■ Your goal
Please write out every entry below, word for word.

(Version comparison data)
□ □ □ □ □

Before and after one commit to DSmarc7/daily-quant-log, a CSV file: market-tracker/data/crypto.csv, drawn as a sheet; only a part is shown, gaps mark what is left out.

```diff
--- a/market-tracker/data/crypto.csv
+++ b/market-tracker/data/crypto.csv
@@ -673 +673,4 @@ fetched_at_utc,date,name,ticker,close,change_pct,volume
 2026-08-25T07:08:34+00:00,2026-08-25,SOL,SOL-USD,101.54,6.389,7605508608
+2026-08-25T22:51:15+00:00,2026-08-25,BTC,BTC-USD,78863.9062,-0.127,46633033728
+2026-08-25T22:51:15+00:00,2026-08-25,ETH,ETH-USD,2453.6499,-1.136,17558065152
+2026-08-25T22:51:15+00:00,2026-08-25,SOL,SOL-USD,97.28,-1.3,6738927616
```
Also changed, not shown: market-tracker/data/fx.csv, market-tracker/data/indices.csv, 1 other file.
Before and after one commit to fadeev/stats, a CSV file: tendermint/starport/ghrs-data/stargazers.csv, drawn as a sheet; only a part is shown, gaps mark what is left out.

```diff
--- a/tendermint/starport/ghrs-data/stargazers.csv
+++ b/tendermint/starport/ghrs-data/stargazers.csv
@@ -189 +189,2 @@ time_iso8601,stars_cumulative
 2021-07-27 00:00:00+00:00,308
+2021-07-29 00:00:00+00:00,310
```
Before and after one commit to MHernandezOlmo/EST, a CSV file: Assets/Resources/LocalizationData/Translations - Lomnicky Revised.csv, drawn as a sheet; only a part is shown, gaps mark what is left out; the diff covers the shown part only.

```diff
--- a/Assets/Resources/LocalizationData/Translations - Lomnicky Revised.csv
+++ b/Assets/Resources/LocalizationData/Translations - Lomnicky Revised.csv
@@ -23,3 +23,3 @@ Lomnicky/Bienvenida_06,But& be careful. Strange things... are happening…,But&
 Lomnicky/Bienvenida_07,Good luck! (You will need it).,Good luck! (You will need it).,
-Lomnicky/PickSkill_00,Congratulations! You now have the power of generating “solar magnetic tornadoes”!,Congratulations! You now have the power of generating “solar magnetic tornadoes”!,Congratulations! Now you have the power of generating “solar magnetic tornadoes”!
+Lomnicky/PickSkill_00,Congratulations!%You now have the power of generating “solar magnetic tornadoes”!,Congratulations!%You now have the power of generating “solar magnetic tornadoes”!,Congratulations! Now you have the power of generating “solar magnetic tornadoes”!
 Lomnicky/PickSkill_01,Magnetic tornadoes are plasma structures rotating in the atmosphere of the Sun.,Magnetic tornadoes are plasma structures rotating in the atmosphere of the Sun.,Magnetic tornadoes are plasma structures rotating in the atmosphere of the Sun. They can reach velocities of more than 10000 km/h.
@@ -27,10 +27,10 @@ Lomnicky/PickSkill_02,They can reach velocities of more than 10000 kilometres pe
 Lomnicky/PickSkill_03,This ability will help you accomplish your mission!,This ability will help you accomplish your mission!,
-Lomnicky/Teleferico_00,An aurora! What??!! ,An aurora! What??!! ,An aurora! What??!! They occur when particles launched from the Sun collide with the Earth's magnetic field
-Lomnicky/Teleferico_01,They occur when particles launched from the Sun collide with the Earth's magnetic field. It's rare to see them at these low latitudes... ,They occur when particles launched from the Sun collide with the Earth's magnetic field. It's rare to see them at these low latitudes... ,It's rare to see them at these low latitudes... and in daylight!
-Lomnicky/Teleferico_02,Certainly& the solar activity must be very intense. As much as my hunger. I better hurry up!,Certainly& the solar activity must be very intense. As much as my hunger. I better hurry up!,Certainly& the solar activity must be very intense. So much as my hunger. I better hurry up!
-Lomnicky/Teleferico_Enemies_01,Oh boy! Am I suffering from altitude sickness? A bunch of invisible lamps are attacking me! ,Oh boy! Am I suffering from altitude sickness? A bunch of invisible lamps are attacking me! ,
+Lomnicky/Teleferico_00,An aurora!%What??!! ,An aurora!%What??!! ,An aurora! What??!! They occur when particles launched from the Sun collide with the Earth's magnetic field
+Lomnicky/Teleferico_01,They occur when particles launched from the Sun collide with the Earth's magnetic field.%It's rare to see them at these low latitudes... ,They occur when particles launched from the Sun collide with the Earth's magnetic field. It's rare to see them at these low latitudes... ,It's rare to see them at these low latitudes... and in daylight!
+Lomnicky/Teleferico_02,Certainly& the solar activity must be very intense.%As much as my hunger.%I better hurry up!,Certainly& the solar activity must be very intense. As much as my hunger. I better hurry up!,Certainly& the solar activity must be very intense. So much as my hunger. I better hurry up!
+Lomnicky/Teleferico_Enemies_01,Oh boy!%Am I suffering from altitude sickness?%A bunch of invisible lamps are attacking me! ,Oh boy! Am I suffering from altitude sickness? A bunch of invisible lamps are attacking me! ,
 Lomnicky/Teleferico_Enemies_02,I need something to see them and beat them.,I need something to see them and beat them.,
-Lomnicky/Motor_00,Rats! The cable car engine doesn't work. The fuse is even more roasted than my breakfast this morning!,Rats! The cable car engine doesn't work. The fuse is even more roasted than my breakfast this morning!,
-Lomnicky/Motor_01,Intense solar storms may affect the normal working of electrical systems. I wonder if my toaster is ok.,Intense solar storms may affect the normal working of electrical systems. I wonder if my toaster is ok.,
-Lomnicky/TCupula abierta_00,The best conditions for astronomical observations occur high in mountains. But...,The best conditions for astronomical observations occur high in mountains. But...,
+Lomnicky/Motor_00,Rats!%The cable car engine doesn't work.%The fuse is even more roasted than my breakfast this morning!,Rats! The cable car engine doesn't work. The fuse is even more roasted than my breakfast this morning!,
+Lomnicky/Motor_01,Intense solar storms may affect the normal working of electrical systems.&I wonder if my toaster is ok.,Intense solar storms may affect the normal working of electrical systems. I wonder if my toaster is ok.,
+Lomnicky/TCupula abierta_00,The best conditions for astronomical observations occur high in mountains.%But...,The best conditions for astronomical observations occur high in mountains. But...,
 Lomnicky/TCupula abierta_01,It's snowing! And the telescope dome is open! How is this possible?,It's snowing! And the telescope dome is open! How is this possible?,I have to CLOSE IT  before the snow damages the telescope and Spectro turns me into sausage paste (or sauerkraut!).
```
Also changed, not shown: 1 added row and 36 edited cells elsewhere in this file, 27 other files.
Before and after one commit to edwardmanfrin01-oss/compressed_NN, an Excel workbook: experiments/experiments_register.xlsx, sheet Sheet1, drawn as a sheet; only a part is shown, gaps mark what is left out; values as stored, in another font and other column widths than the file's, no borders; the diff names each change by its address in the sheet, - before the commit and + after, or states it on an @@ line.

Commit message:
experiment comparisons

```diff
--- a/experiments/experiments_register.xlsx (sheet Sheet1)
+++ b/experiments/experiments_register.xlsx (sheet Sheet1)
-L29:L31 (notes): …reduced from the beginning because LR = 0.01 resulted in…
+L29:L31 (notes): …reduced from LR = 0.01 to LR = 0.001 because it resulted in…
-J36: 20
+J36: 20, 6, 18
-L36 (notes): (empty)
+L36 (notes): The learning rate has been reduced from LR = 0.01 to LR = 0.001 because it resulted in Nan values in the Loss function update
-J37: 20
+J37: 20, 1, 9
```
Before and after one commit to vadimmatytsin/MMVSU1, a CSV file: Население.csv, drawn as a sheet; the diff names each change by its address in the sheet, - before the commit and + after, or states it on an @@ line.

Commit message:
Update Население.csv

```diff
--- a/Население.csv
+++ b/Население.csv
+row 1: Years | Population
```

□ □ □ □ □

■ Result for this task
Before and after one commit to DSmarc7/daily-quant-log, a CSV file: market-tracker/data/crypto.csv, drawn as a sheet; only a part is shown, gaps mark what is left out.

```diff
--- a/market-tracker/data/crypto.csv
+++ b/market-tracker/data/crypto.csv
@@ -673 +673,4 @@ fetched_at_utc,date,name,ticker,close,change_pct,volume
 2026-08-25T07:08:34+00:00,2026-08-25,SOL,SOL-USD,101.54,6.389,7605508608
+2026-08-25T22:51:15+00:00,2026-08-25,BTC,BTC-USD,78863.9062,-0.127,46633033728
+2026-08-25T22:51:15+00:00,2026-08-25,ETH,ETH-USD,2453.6499,-1.136,17558065152
+2026-08-25T22:51:15+00:00,2026-08-25,SOL,SOL-USD,97.28,-1.3,6738927616
```
Also changed, not shown: market-tracker/data/fx.csv, market-tracker/data/indices.csv, 1 other file.
Before and after one commit to fadeev/stats, a CSV file: tendermint/starport/ghrs-data/stargazers.csv, drawn as a sheet; only a part is shown, gaps mark what is left out.

```diff
--- a/tendermint/starport/ghrs-data/stargazers.csv
+++ b/tendermint/starport/ghrs-data/stargazers.csv
@@ -189 +189,2 @@ time_iso8601,stars_cumulative
 2021-07-27 00:00:00+00:00,308
+2021-07-29 00:00:00+00:00,310
```
Before and after one commit to MHernandezOlmo/EST, a CSV file: Assets/Resources/LocalizationData/Translations - Lomnicky Revised.csv, drawn as a sheet; only a part is shown, gaps mark what is left out; the diff covers the shown part only.

```diff
--- a/Assets/Resources/LocalizationData/Translations - Lomnicky Revised.csv
+++ b/Assets/Resources/LocalizationData/Translations - Lomnicky Revised.csv
@@ -23,3 +23,3 @@ Lomnicky/Bienvenida_06,But& be careful. Strange things... are happening…,But&
 Lomnicky/Bienvenida_07,Good luck! (You will need it).,Good luck! (You will need it).,
-Lomnicky/PickSkill_00,Congratulations! You now have the power of generating “solar magnetic tornadoes”!,Congratulations! You now have the power of generating “solar magnetic tornadoes”!,Congratulations! Now you have the power of generating “solar magnetic tornadoes”!
+Lomnicky/PickSkill_00,Congratulations!%You now have the power of generating “solar magnetic tornadoes”!,Congratulations!%You now have the power of generating “solar magnetic tornadoes”!,Congratulations! Now you have the power of generating “solar magnetic tornadoes”!
 Lomnicky/PickSkill_01,Magnetic tornadoes are plasma structures rotating in the atmosphere of the Sun.,Magnetic tornadoes are plasma structures rotating in the atmosphere of the Sun.,Magnetic tornadoes are plasma structures rotating in the atmosphere of the Sun. They can reach velocities of more than 10000 km/h.
@@ -27,10 +27,10 @@ Lomnicky/PickSkill_02,They can reach velocities of more than 10000 kilometres pe
 Lomnicky/PickSkill_03,This ability will help you accomplish your mission!,This ability will help you accomplish your mission!,
-Lomnicky/Teleferico_00,An aurora! What??!! ,An aurora! What??!! ,An aurora! What??!! They occur when particles launched from the Sun collide with the Earth's magnetic field
-Lomnicky/Teleferico_01,They occur when particles launched from the Sun collide with the Earth's magnetic field. It's rare to see them at these low latitudes... ,They occur when particles launched from the Sun collide with the Earth's magnetic field. It's rare to see them at these low latitudes... ,It's rare to see them at these low latitudes... and in daylight!
-Lomnicky/Teleferico_02,Certainly& the solar activity must be very intense. As much as my hunger. I better hurry up!,Certainly& the solar activity must be very intense. As much as my hunger. I better hurry up!,Certainly& the solar activity must be very intense. So much as my hunger. I better hurry up!
-Lomnicky/Teleferico_Enemies_01,Oh boy! Am I suffering from altitude sickness? A bunch of invisible lamps are attacking me! ,Oh boy! Am I suffering from altitude sickness? A bunch of invisible lamps are attacking me! ,
+Lomnicky/Teleferico_00,An aurora!%What??!! ,An aurora!%What??!! ,An aurora! What??!! They occur when particles launched from the Sun collide with the Earth's magnetic field
+Lomnicky/Teleferico_01,They occur when particles launched from the Sun collide with the Earth's magnetic field.%It's rare to see them at these low latitudes... ,They occur when particles launched from the Sun collide with the Earth's magnetic field. It's rare to see them at these low latitudes... ,It's rare to see them at these low latitudes... and in daylight!
+Lomnicky/Teleferico_02,Certainly& the solar activity must be very intense.%As much as my hunger.%I better hurry up!,Certainly& the solar activity must be very intense. As much as my hunger. I better hurry up!,Certainly& the solar activity must be very intense. So much as my hunger. I better hurry up!
+Lomnicky/Teleferico_Enemies_01,Oh boy!%Am I suffering from altitude sickness?%A bunch of invisible lamps are attacking me! ,Oh boy! Am I suffering from altitude sickness? A bunch of invisible lamps are attacking me! ,
 Lomnicky/Teleferico_Enemies_02,I need something to see them and beat them.,I need something to see them and beat them.,
-Lomnicky/Motor_00,Rats! The cable car engine doesn't work. The fuse is even more roasted than my breakfast this morning!,Rats! The cable car engine doesn't work. The fuse is even more roasted than my breakfast this morning!,
-Lomnicky/Motor_01,Intense solar storms may affect the normal working of electrical systems. I wonder if my toaster is ok.,Intense solar storms may affect the normal working of electrical systems. I wonder if my toaster is ok.,
-Lomnicky/TCupula abierta_00,The best conditions for astronomical observations occur high in mountains. But...,The best conditions for astronomical observations occur high in mountains. But...,
+Lomnicky/Motor_00,Rats!%The cable car engine doesn't work.%The fuse is even more roasted than my breakfast this morning!,Rats! The cable car engine doesn't work. The fuse is even more roasted than my breakfast this morning!,
+Lomnicky/Motor_01,Intense solar storms may affect the normal working of electrical systems.&I wonder if my toaster is ok.,Intense solar storms may affect the normal working of electrical systems. I wonder if my toaster is ok.,
+Lomnicky/TCupula abierta_00,The best conditions for astronomical observations occur high in mountains.%But...,The best conditions for astronomical observations occur high in mountains. But...,
 Lomnicky/TCupula abierta_01,It's snowing! And the telescope dome is open! How is this possible?,It's snowing! And the telescope dome is open! How is this possible?,I have to CLOSE IT  before the snow damages the telescope and Spectro turns me into sausage paste (or sauerkraut!).
```
Also changed, not shown: 1 added row and 36 edited cells elsewhere in this file, 27 other files.
Before and after one commit to edwardmanfrin01-oss/compressed_NN, an Excel workbook: experiments/experiments_register.xlsx, sheet Sheet1, drawn as a sheet; only a part is shown, gaps mark what is left out; values as stored, in another font and other column widths than the file's, no borders; the diff names each change by its address in the sheet, - before the commit and + after, or states it on an @@ line.

Commit message:
experiment comparisons

```diff
--- a/experiments/experiments_register.xlsx (sheet Sheet1)
+++ b/experiments/experiments_register.xlsx (sheet Sheet1)
-L29:L31 (notes): …reduced from the beginning because LR = 0.01 resulted in…
+L29:L31 (notes): …reduced from LR = 0.01 to LR = 0.001 because it resulted in…
-J36: 20
+J36: 20, 6, 18
-L36 (notes): (empty)
+L36 (notes): The learning rate has been reduced from LR = 0.01 to LR = 0.001 because it resulted in Nan values in the Loss function update
-J37: 20
+J37: 20, 1, 9
```
Before and after one commit to vadimmatytsin/MMVSU1, a CSV file: Население.csv, drawn as a sheet; the diff names each change by its address in the sheet, - before the commit and + after, or states it on an @@ line.

Commit message:
Update Население.csv

```diff
--- a/Население.csv
+++ b/Население.csv
+row 1: Years | Population
```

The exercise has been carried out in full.